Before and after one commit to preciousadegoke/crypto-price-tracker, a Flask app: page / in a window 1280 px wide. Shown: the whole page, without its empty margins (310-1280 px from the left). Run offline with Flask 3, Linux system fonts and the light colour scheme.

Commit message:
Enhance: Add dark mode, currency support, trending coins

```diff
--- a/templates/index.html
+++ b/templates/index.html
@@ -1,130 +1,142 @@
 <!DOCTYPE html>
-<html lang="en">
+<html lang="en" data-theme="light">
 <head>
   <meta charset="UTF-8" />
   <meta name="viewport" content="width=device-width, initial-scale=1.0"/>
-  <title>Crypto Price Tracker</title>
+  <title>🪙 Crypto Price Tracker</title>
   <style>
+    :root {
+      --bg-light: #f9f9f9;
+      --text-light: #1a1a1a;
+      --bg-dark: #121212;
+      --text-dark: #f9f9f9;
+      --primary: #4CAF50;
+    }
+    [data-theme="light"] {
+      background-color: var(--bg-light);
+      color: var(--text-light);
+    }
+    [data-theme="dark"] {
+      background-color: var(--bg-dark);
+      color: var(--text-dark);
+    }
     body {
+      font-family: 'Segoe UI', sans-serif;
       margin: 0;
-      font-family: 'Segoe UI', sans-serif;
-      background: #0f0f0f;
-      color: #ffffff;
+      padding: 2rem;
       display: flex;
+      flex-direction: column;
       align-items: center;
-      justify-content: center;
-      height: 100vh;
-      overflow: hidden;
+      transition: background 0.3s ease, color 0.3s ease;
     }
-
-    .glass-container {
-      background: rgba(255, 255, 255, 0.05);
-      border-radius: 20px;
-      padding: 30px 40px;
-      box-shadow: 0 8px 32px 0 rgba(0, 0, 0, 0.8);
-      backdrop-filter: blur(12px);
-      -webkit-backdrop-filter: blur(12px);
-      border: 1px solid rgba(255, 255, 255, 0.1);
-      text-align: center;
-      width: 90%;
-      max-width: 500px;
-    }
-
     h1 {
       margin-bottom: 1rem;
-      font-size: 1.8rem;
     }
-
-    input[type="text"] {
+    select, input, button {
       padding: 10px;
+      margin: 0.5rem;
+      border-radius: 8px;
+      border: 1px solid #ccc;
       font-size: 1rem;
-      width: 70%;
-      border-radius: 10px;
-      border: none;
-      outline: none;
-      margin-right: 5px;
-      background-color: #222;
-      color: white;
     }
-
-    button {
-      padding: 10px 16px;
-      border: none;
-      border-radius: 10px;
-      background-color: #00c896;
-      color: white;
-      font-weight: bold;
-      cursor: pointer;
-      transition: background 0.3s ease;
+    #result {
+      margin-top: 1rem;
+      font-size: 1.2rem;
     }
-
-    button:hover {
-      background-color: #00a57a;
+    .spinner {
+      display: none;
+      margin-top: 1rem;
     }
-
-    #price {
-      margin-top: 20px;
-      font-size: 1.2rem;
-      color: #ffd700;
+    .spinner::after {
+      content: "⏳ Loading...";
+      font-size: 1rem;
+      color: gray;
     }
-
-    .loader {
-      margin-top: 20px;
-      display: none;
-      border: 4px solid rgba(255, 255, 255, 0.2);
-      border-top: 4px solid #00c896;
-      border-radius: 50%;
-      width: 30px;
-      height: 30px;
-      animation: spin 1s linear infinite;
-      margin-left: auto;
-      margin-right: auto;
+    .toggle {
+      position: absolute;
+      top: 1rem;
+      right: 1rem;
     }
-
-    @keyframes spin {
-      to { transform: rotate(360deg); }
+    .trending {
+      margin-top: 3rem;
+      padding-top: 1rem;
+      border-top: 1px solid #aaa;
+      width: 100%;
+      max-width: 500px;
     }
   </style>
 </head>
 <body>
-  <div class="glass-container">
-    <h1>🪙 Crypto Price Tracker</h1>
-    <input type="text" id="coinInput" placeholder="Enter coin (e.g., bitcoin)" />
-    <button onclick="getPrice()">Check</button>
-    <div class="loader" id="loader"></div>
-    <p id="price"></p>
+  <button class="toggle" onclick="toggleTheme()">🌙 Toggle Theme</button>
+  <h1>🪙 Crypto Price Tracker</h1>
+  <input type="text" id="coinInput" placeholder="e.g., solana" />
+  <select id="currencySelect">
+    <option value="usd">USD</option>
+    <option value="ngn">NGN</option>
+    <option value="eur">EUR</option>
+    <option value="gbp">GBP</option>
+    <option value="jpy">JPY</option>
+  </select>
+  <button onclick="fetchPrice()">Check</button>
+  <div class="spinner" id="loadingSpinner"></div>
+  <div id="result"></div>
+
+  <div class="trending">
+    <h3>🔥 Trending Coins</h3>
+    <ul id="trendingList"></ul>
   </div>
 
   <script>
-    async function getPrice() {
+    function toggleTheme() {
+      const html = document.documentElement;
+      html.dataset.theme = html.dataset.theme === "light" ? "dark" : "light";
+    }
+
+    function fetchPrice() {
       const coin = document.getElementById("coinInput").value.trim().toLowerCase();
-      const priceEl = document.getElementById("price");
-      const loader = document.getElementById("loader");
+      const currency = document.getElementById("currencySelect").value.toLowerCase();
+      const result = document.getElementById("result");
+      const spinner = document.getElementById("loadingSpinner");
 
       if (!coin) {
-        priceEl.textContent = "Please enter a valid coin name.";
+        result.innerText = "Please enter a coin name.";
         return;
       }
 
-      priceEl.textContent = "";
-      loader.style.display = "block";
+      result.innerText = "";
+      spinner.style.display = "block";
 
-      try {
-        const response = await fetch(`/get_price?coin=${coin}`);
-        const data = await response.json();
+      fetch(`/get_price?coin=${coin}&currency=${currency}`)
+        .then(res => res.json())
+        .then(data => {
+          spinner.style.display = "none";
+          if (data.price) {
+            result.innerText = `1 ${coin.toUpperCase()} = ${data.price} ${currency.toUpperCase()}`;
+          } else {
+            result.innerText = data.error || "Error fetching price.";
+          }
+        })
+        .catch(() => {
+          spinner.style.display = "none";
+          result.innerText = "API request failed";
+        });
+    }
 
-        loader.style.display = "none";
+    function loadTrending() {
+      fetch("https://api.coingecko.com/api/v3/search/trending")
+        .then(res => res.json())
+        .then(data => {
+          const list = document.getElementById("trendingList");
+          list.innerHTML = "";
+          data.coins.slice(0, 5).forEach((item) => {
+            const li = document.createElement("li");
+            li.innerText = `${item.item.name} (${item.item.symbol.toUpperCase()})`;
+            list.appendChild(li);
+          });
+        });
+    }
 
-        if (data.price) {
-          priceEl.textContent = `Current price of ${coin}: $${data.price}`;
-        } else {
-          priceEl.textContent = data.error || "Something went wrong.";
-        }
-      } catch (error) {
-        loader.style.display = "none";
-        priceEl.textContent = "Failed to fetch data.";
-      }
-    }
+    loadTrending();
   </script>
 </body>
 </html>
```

------

- **Exercise prompt**:
Restate the data above word for word.

- **Solved exercise**:
Before and after one commit to preciousadegoke/crypto-price-tracker, a Flask app: page / in a window 1280 px wide. Shown: the whole page, without its empty margins (310-1280 px from the left). Run offline with Flask 3, Linux system fonts and the light colour scheme.

Commit message:
Enhance: Add dark mode, currency support, trending coins

```diff
--- a/templates/index.html
+++ b/templates/index.html
@@ -1,130 +1,142 @@
 <!DOCTYPE html>
-<html lang="en">
+<html lang="en" data-theme="light">
 <head>
   <meta charset="UTF-8" />
   <meta name="viewport" content="width=device-width, initial-scale=1.0"/>
-  <title>Crypto Price Tracker</title>
+  <title>🪙 Crypto Price Tracker</title>
   <style>
+    :root {
+      --bg-light: #f9f9f9;
+      --text-light: #1a1a1a;
+      --bg-dark: #121212;
+      --text-dark: #f9f9f9;
+      --primary: #4CAF50;
+    }
+    [data-theme="light"] {
+      background-color: var(--bg-light);
+      color: var(--text-light);
+    }
+    [data-theme="dark"] {
+      background-color: var(--bg-dark);
+      color: var(--text-dark);
+    }
     body {
+      font-family: 'Segoe UI', sans-serif;
       margin: 0;
-      font-family: 'Segoe UI', sans-serif;
-      background: #0f0f0f;
-      color: #ffffff;
+      padding: 2rem;
       display: flex;
+      flex-direction: column;
       align-items: center;
-      justify-content: center;
-      height: 100vh;
-      overflow: hidden;
+      transition: background 0.3s ease, color 0.3s ease;
     }
-
-    .glass-container {
-      background: rgba(255, 255, 255, 0.05);
-      border-radius: 20px;
-      padding: 30px 40px;
-      box-shadow: 0 8px 32px 0 rgba(0, 0, 0, 0.8);
-      backdrop-filter: blur(12px);
-      -webkit-backdrop-filter: blur(12px);
-      border: 1px solid rgba(255, 255, 255, 0.1);
-      text-align: center;
-      width: 90%;
-      max-width: 500px;
-    }
-
     h1 {
       margin-bottom: 1rem;
-      font-size: 1.8rem;
     }
-
-    input[type="text"] {
+    select, input, button {
       padding: 10px;
+      margin: 0.5rem;
+      border-radius: 8px;
+      border: 1px solid #ccc;
       font-size: 1rem;
-      width: 70%;
-      border-radius: 10px;
-      border: none;
-      outline: none;
-      margin-right: 5px;
-      background-color: #222;
-      color: white;
     }
-
-    button {
-      padding: 10px 16px;
-      border: none;
-      border-radius: 10px;
-      background-color: #00c896;
-      color: white;
-      font-weight: bold;
-      cursor: pointer;
-      transition: background 0.3s ease;
+    #result {
+      margin-top: 1rem;
+      font-size: 1.2rem;
     }
-
-    button:hover {
-      background-color: #00a57a;
+    .spinner {
+      display: none;
+      margin-top: 1rem;
     }
-
-    #price {
-      margin-top: 20px;
-      font-size: 1.2rem;
-      color: #ffd700;
+    .spinner::after {
+      content: "⏳ Loading...";
+      font-size: 1rem;
+      color: gray;
     }
-
-    .loader {
-      margin-top: 20px;
-      display: none;
-      border: 4px solid rgba(255, 255, 255, 0.2);
-      border-top: 4px solid #00c896;
-      border-radius: 50%;
-      width: 30px;
-      height: 30px;
-      animation: spin 1s linear infinite;
-      margin-left: auto;
-      margin-right: auto;
+    .toggle {
+      position: absolute;
+      top: 1rem;
+      right: 1rem;
     }
-
-    @keyframes spin {
-      to { transform: rotate(360deg); }
+    .trending {
+      margin-top: 3rem;
+      padding-top: 1rem;
+      border-top: 1px solid #aaa;
+      width: 100%;
+      max-width: 500px;
     }
   </style>
 </head>
 <body>
-  <div class="glass-container">
-    <h1>🪙 Crypto Price Tracker</h1>
-    <input type="text" id="coinInput" placeholder="Enter coin (e.g., bitcoin)" />
-    <button onclick="getPrice()">Check</button>
-    <div class="loader" id="loader"></div>
-    <p id="price"></p>
+  <button class="toggle" onclick="toggleTheme()">🌙 Toggle Theme</button>
+  <h1>🪙 Crypto Price Tracker</h1>
+  <input type="text" id="coinInput" placeholder="e.g., solana" />
+  <select id="currencySelect">
+    <option value="usd">USD</option>
+    <option value="ngn">NGN</option>
+    <option value="eur">EUR</option>
+    <option value="gbp">GBP</option>
+    <option value="jpy">JPY</option>
+  </select>
+  <button onclick="fetchPrice()">Check</button>
+  <div class="spinner" id="loadingSpinner"></div>
+  <div id="result"></div>
+
+  <div class="trending">
+    <h3>🔥 Trending Coins</h3>
+    <ul id="trendingList"></ul>
   </div>
 
   <script>
-    async function getPrice() {
+    function toggleTheme() {
+      const html = document.documentElement;
+      html.dataset.theme = html.dataset.theme === "light" ? "dark" : "light";
+    }
+
+    function fetchPrice() {
       const coin = document.getElementById("coinInput").value.trim().toLowerCase();
-      const priceEl = document.getElementById("price");
-      const loader = document.getElementById("loader");
+      const currency = document.getElementById("currencySelect").value.toLowerCase();
+      const result = document.getElementById("result");
+      const spinner = document.getElementById("loadingSpinner");
 
       if (!coin) {
-        priceEl.textContent = "Please enter a valid coin name.";
+        result.innerText = "Please enter a coin name.";
         return;
       }
 
-      priceEl.textContent = "";
-      loader.style.display = "block";
+      result.innerText = "";
+      spinner.style.display = "block";
 
-      try {
-        const response = await fetch(`/get_price?coin=${coin}`);
-        const data = await response.json();
+      fetch(`/get_price?coin=${coin}&currency=${currency}`)
+        .then(res => res.json())
+        .then(data => {
+          spinner.style.display = "none";
+          if (data.price) {
+            result.innerText = `1 ${coin.toUpperCase()} = ${data.price} ${currency.toUpperCase()}`;
+          } else {
+            result.innerText = data.error || "Error fetching price.";
+          }
+        })
+        .catch(() => {
+          spinner.style.display = "none";
+          result.innerText = "API request failed";
+        });
+    }
 
-        loader.style.display = "none";
+    function loadTrending() {
+      fetch("https://api.coingecko.com/api/v3/search/trending")
+        .then(res => res.json())
+        .then(data => {
+          const list = document.getElementById("trendingList");
+          list.innerHTML = "";
+          data.coins.slice(0, 5).forEach((item) => {
+            const li = document.createElement("li");
+            li.innerText = `${item.item.name} (${item.item.symbol.toUpperCase()})`;
+            list.appendChild(li);
+          });
+        });
+    }
 
-        if (data.price) {
-          priceEl.textContent = `Current price of ${coin}: $${data.price}`;
-        } else {
-          priceEl.textContent = data.error || "Something went wrong.";
-        }
-      } catch (error) {
-        loader.style.display = "none";
-        priceEl.textContent = "Failed to fetch data.";
-      }
-    }
+    loadTrending();
   </script>
 </body>
 </html>
```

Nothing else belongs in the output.